But at the same time there is some ambiguity in the use of the word adam, perhaps an intentional ambiguity, which makes it quite difficult to know when ‘Adam’ is first used as a personal name.6 For example in some verses, instead of the definite article in front of adam, there is what is called in Hebrew an ‘inseparable preposition’, translated as “to” or “for” in Genesis 2:20, 3:17 and 3:21. Different translations apply their own different interpretations of when adam starts being used as the personal name Adam, and these differing interpretations depend on the context. So it is best not to be too dogmatic about the precise moment in the text when ‘the adam’, the representative man, morphs with Adam bearing a personal name.
The third important point highlighted in Genesis 2:7 is that ‘adam became a living being’ or, as some translations have it, ‘living soul’. The language of ‘soul’ has led some Christians to think that this verse is a description of an immortal soul that is implanted in ‘the adam’ during his creation, but whatever might be the teaching of Scripture elsewhere on this point, it is difficult to sustain such an idea from this Genesis passage. The Hebrew word used here is nepesh, which can mean, according to context: life, life force, soul, breath, the seat of emotion and desire, a creature or person as a whole, self, body, even in some cases a corpse. In Genesis 1: 21, 24, 20 and 2:19 exactly the same phrase in Hebrew – ‘living nepesh’, translated as ‘living creatures’ – is used there for animals as is used here in Genesis 2 for ‘the adam’. And we note also that adam became a nepesh, he was not given one as an extra, so the text is simply pointing out that the life and breath of adam was completely dependent upon God’s creative work, just as it was for the ‘living creatures’ in Genesis 1. There is certainly no scope for understanding this particular passage as referring to the addition to adam of an immaterial immortal ‘soul’.
How do we relate the anthropological understanding with the profound theological essay that the early chapters of Genesis provide for us, with their carefully nuanced presentation of ‘Adam’? There are two main models that seek to answer this question, which will be the subject of my next post.
1. McDougall, I. et al Nature 433: 733-736 2005.
2. White, T.D. et al Nature 423: 742-747, 2003; Clark, J.D. et al Nature 423: 747-752, 2003.
3. A useful account of the spread of humanity out of Africa can be found in: Jones, D. ‘Going Global’, New Scientist, 27 Oct, 36-41, 2007.
4. Fagundes, N.J. et al., ‘Statistical evaluation of alternative models of human evolution’, Proceedings of the National Academy of Sciences USA, 104:17614-17619, 2007. The ‘effective population size’ is defined as the number of individuals in a population that contribute offspring to the next generation.

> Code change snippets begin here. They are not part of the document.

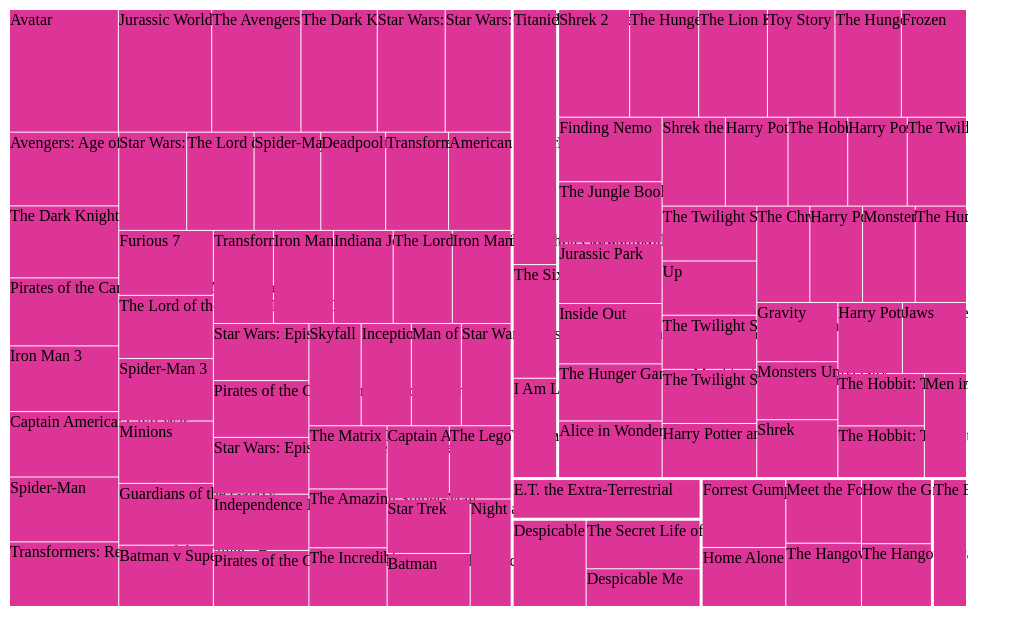
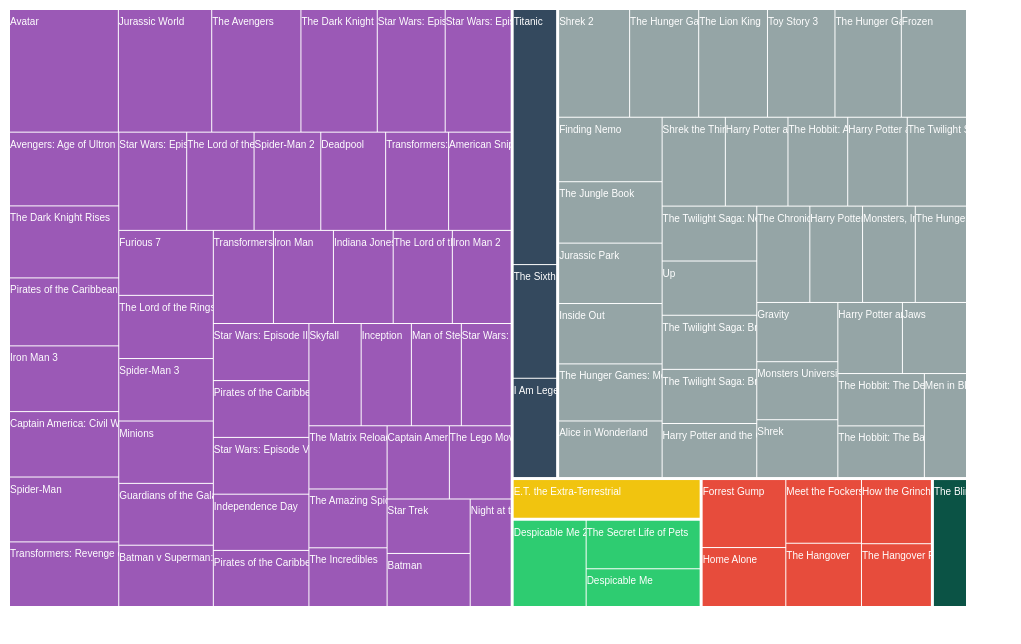
Before and after one commit to Pherang/d3-treemap, a plain HTML site: page index.html in a window 1280 px wide. Shown: the whole page, without its empty margins (0-1021 px from the left). Drawn offline with Linux system fonts and the light colour scheme.

Commit message:
Added colors for categories of movie

```diff
--- a/index.html
+++ b/index.html
@@ -6,20 +6,27 @@
 
     <style>
 
-
+    text {
+      fill: white;
+      font: 10px sans-serif;
+    }
 
     </style>
   </head>
 
   <body>
 
-    <svg class="treeroot" width="960" height="600"></svg>
-
+    <svg class="map" width="960" height="600"></svg>
 
     <script>
 
-     let treeroot = d3.select(".treeroot")
+     let map = d3.select(".map")
      let root;
+
+     let cDomain = []
+
+     let cScale = d3.scaleOrdinal()
+                    .range(['#9B59B6', '#34495E', '#95A5A6', '#F1C40F', '#2ECC71', '#E74C3C', '#0B5345'])
 
       d3.json("movie-data.json").then( function(data) {
 
@@ -28,12 +35,15 @@
                 .sum( function(d) { return d.value })
                 .sort( function(a,b) { return b.value - b.value })
 
-        console.log("BEFORE TREEMAP",root)
-        console.log("Leaves",root.leaves())
+
+        for (let genre of data.children) {
+          cDomain.push(genre.name)
+        }
+
+        cScale.domain(cDomain)
 
         return root
       }).then( function(root) {
-
 
         let treemap = d3.treemap()
                         .size([960, 600])
@@ -41,10 +51,7 @@
 
         treemap(root)
 
-        console.log("After Treemap", root)
-        console.log("After Treemap", root.leaves())
-
-        let block = treeroot.selectAll("g")
+        let block = map.selectAll("g")
                       .data(root.leaves())
                       .enter().append("g")
           .attr("transform", function(d) { return "translate(" + d.x0 + "," + d.y0 + ")"; })
@@ -56,7 +63,7 @@
              .attr("data-value", (d) => (d.data.value))
              .attr("width", function(d) { return d.x1 - d.x0; })
              .attr("height", function(d) { return d.y1 - d.y0; })
-             .attr("fill", function(d) { return "#dd3497"; })
+             .attr("fill", function(d) { return cScale(d.data.category); })
 
         block.append("text")
              .attr("y", 15)
```
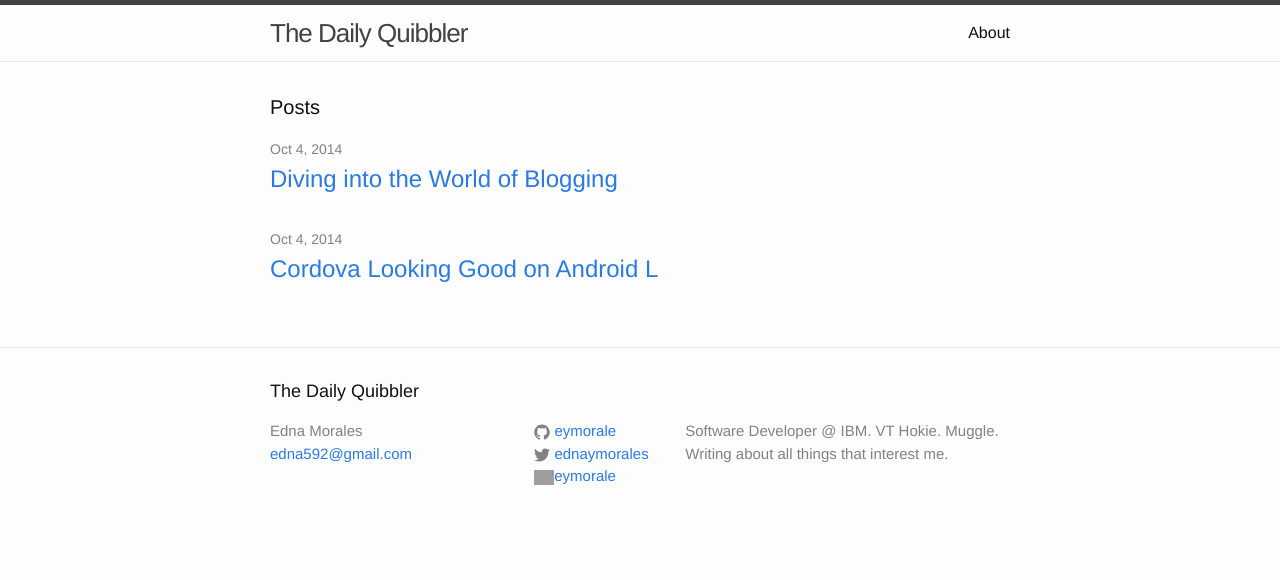
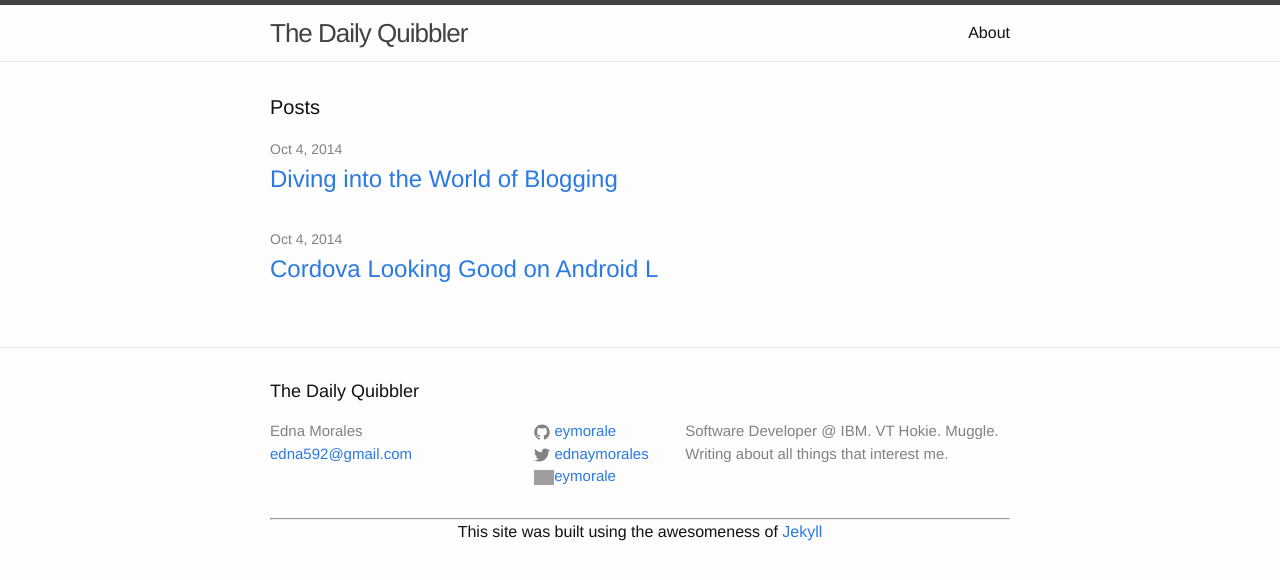
Before and after one commit to eymorale/eymorale.github.io, a Jekyll site: the page built from index.html, in a window 1280 px wide. Shown: the top 580 px of the page. Built offline with Jekyll 4.4.1, drawn with Linux system fonts in a browser that asks for light colours; grey boxes are pictures that could not be loaded.

Commit message:
add jekyll reference in the footer

```diff
--- a/_includes/footer.html
+++ b/_includes/footer.html
@@ -57,6 +57,11 @@
       </div>
     </div>
 
+    <hr>
+    <div align="center">
+      This site was built using the awesomeness of <a href="http://jekyllrb.com/">Jekyll</a>
+    </div>
+
   </div>
 
 </footer>
```
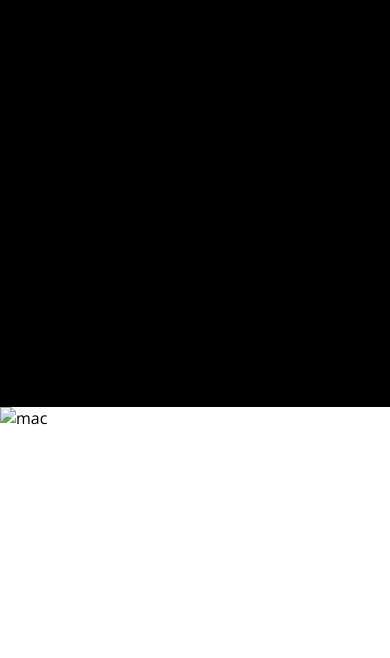
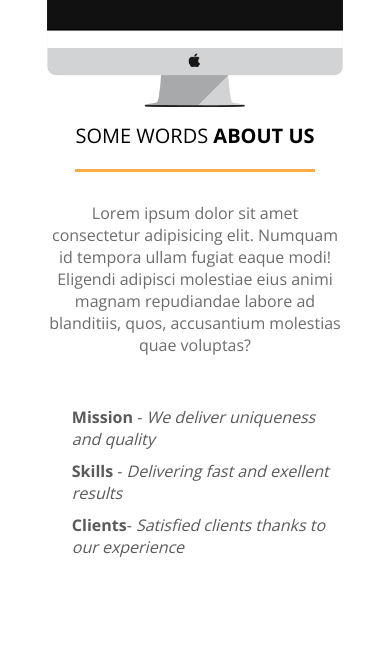
Before and after one commit to LeoVorona/myComand-page, a plain HTML site: page index.html in a window 390 px wide. Shown: the part 501-1159 px from the top of the page. Before the commit the page ends 930 px from the top, so only its background shows below. Drawn offline with nearby package versions, Linux system fonts and the light colour scheme.

Commit message:
add mainAbout, upload images

```diff
--- a/index.html
+++ b/index.html
@@ -26,15 +26,26 @@
     </header>
     <main>
         <div class="mainWelcome">
-            <h1>WELCOME ON <span class="mycompany">MYCOMPANY</span></h1>
-            <p>We are digital agency with years of experience and with extraordinary people</p>
+            <h1>WELCOME ON <span class="mycompany"><b>MYCOMPANY</b></span></h1>
+            <p>We are digital agency with <b>years of experience</b> and with <b>extraordinary people</b></p>
         </div>
         <div class="wrapper">
             <div class="mainAbout">
                 <div class="aboutLeft">
-                    <img src="#" alt="mac">
+                    <img class="mv-100" src="./images/mac.png" alt="mac">
                 </div>
-                <div class="aboutRight"></div>
+                <div class="aboutRight">
+                    <h1>SOME WORDS <b>ABOUT US</b></h1>
+                    <p>Lorem ipsum dolor sit amet consectetur adipisicing elit. Numquam id tempora ullam fugiat eaque modi!
+                        Eligendi adipisci molestiae eius animi magnam repudiandae labore ad blanditiis,
+                        quos, accusantium molestias quae voluptas?
+                    </p>
+                    <ul>
+                        <li><b>Mission</b> - <i>We deliver uniqueness and quality</i></li>
+                        <li><b>Skills </b>- <i>Delivering fast and exellent results</i></li>
+                        <li><b>Clients</b>- <i>Satisfied clients thanks to our experience</i></li>
+                    </ul>
+                </div>
             </div>
         </div>
 
--- a/style.css
+++ b/style.css
@@ -64,9 +64,40 @@ main .mainWelcome h1{
 .mycompany{
     color: #fcac45;
 }
+.wrapper {
+    width: 76%;
+    margin: 0 auto;
+}
+main .mainAbout{
+    display: flex;
+    padding: 100px 0 100px 0;
+}
+.aboutRight{
+    margin-left: 80px;
 
+}
+.aboutRight h1 {
+    display: inline-block;
+    border-bottom: 3px solid #fcac45;
+    padding-bottom: 20px;
+    font-weight: 100;
+}
 
+.aboutRight p {
+    margin: 30px 0 50px 0;
+    color: #6c6c6c;
+}
 
+.aboutRight li {
+    background: url() 0px no-repeat;  /* вырезать маркеры из макета  */
+    padding-left: 25px;
+    margin-top: 10px;
+    color: #5a5a5a;
+}
+
+.mv-100{
+    min-width: 100%;
+}
 
 
 
@@ -80,6 +111,7 @@ main .mainWelcome h1{
     nav{
         margin-left: 25%;
     }
+
 }
 
 @media screen and (max-width: 1165px) {
@@ -91,6 +123,32 @@ main .mainWelcome h1{
 @media screen and (max-width: 1080px) {
     nav{
         margin-left: 10%;
+    }
+    main .mainWelcome{
+        padding: 50px 0 50px 0;
+    }
+    main .mainWelcome p{
+        font-size: 14px;
+    }
+    main .mainWelcome h1{
+        font-size: 25px;
+    }
+    .mv-100{
+        max-width: 100%;
+    }
+    .mainAbout{
+        flex-direction: column;
+    }
+    .aboutRight{
+        text-align: center;
+        margin-left: 0;
+    }
+    .aboutRight li{
+        text-align: left;
+    }
+    .aboutRight h1{
+        margin-top: 10px;
+        font-size: 20px;
     }
 }
 
@@ -134,7 +192,7 @@ main .mainWelcome h1{
     }
 
 }
-@media screen and (min-width: 1920px){
+@media screen and (min-width: 1925px){
     nav {
 
      margin-left: 47%;
```
Also changed, not shown: images/cameraLogo.png (added), images/designLogo.png (added), images/li.png (added), images/mac.png (added), images/mobileLogo.png (added), images/portf1.png (added), images/portf3.png (added), images/potf2.png (added), images/ruporLogo.png (added), images/strokeLogo .png (added).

5. Linz, B. et al., ‘An African origin for the intimate association between humans and Helicobacter pylori’, Nature 445-: 915-918, 2007.
6. This is well illustrated by the way in which different translations introduce ‘Adam’ as a personal name into the text: the Septuagint (Greek translation of the Old Testament) at 2:16; AV at 2:19; RV and RSV at 3:17; TEV at 3:20 and NEB at 3:21).
Denis Alexander is the Director of the Faraday Institute for Science and Religion at St. Edmund’s College, Cambridge, to which he was elected a Fellow in 1998. Alexander writes, lectures, and broadcasts widely in the field of science and religion. He is a member of the International Society for Science and Religion.